Russell Moore and Andrew T. Walker of the Southern Baptist Convention’s Ethics and Religious Liberty Commission have a column out ripping the Supreme Court, the Kentucky governor, and the federal judge in the Kim Davis case, but the piece also makes a very important point about religious liberty and prudential judgment:
[W]e must recognize the crucial difference between the religious liberty claims of private citizens and government officials. Let us be clear: Government employees are entitled to religious liberty, but religious liberty is never an absolute claim, especially when it comes to discharging duties that the office in question requires. While government employees don’t lose their constitutional protection simply because they work for the government, an individual whose office requires them to uphold or execute the law is a separate matter than the private citizen whose conscience is infringed upon as a result of the law. It means the balancingtest is different when it comes to government officials because of their roles as agents of the state. Government officials have a responsibility to carry out the law. When an official can no longer execute the laws in question due to an assault on conscience, and after all accommodating measures have been exhausted, he or she could work for change as a private citizen, engaging the democratic process in hopes of changing the questionable law.
We must be very clear about the distinctions here between persons acting as an agent of the state and persons being coerced by the state in their private lives. If the definition becomes so murky that we cannot differentiate between the freedom to exercise one’s religion and the responsibility of agents of the state to carry out the law, religious liberty itself will be imperiled.

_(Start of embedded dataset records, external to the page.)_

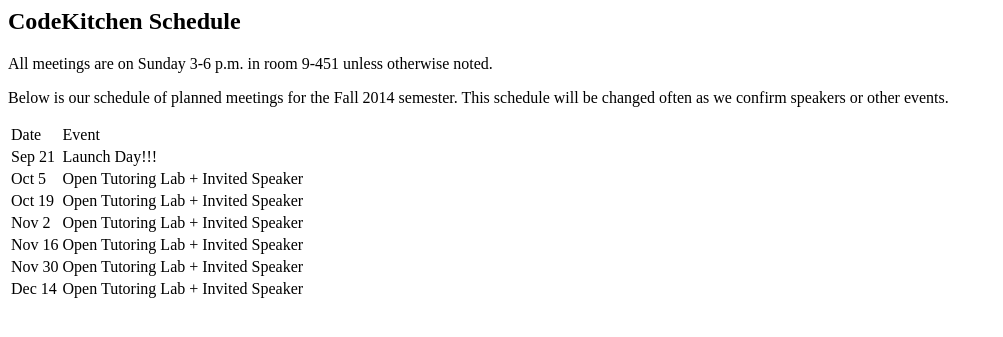
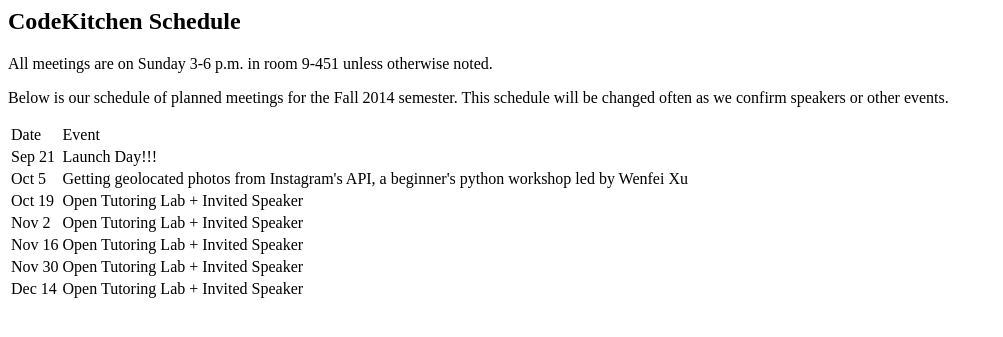
Before and after one commit to sap-codekitchen/django_site, a Django app: template templates/schedule.html in a window 1280 px wide. Shown: the top 337 px of the page, without its empty margins (0-1003 px from the left). Run offline with Django 3.2, Linux system fonts and the light colour scheme; the template is opened without the code that fills it, so the values that code supplies are empty.

Commit message:
added Wenfei's workshop

```diff
--- a/templates/schedule.html
+++ b/templates/schedule.html
@@ -36,7 +36,8 @@
     <span class="date-month">Oct</span>
     <span class="date-number"> 5</span>
   </td>
-  <td> Open Tutoring Lab + Invited Speaker
+  <td> Getting geolocated photos from Instagram's API, a beginner's python
+    workshop led by Wenfei Xu
   </td>
 </tr>
 
```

I can’t make the point more strongly or clearly than these Southern Baptists — both conservatives — have done here. If the public comes to think of religious liberty as the constitutionally guaranteed right to ignore the Constitution whenever it suits us, the cause of religious liberty — which is guaranteed by the First Amendment — is going to suffer tremendously.
Conservatives are supposed to understand the difference between the vice of cowardice and the virtue of prudence. If religious liberty means that even officers of the state can defy the law without consequence, then it makes every individual a potential tyrant. The Kentucky Pentecostal county clerk who refuses the gay couple a marriage permit in principle legitimizes the California Episcopalian county clerk who refuses to record marriages performed by ministers of churches that don’t marry same-sex couples.
Is this really what orthodox Christians want? You had better think hard about it, because we are on the losing side of the same-sex marriage question, and on gay rights in general. Louisiana is one of the most socially conservative states in the country, but a generation from now, gay marriage will be the majority opinion even here.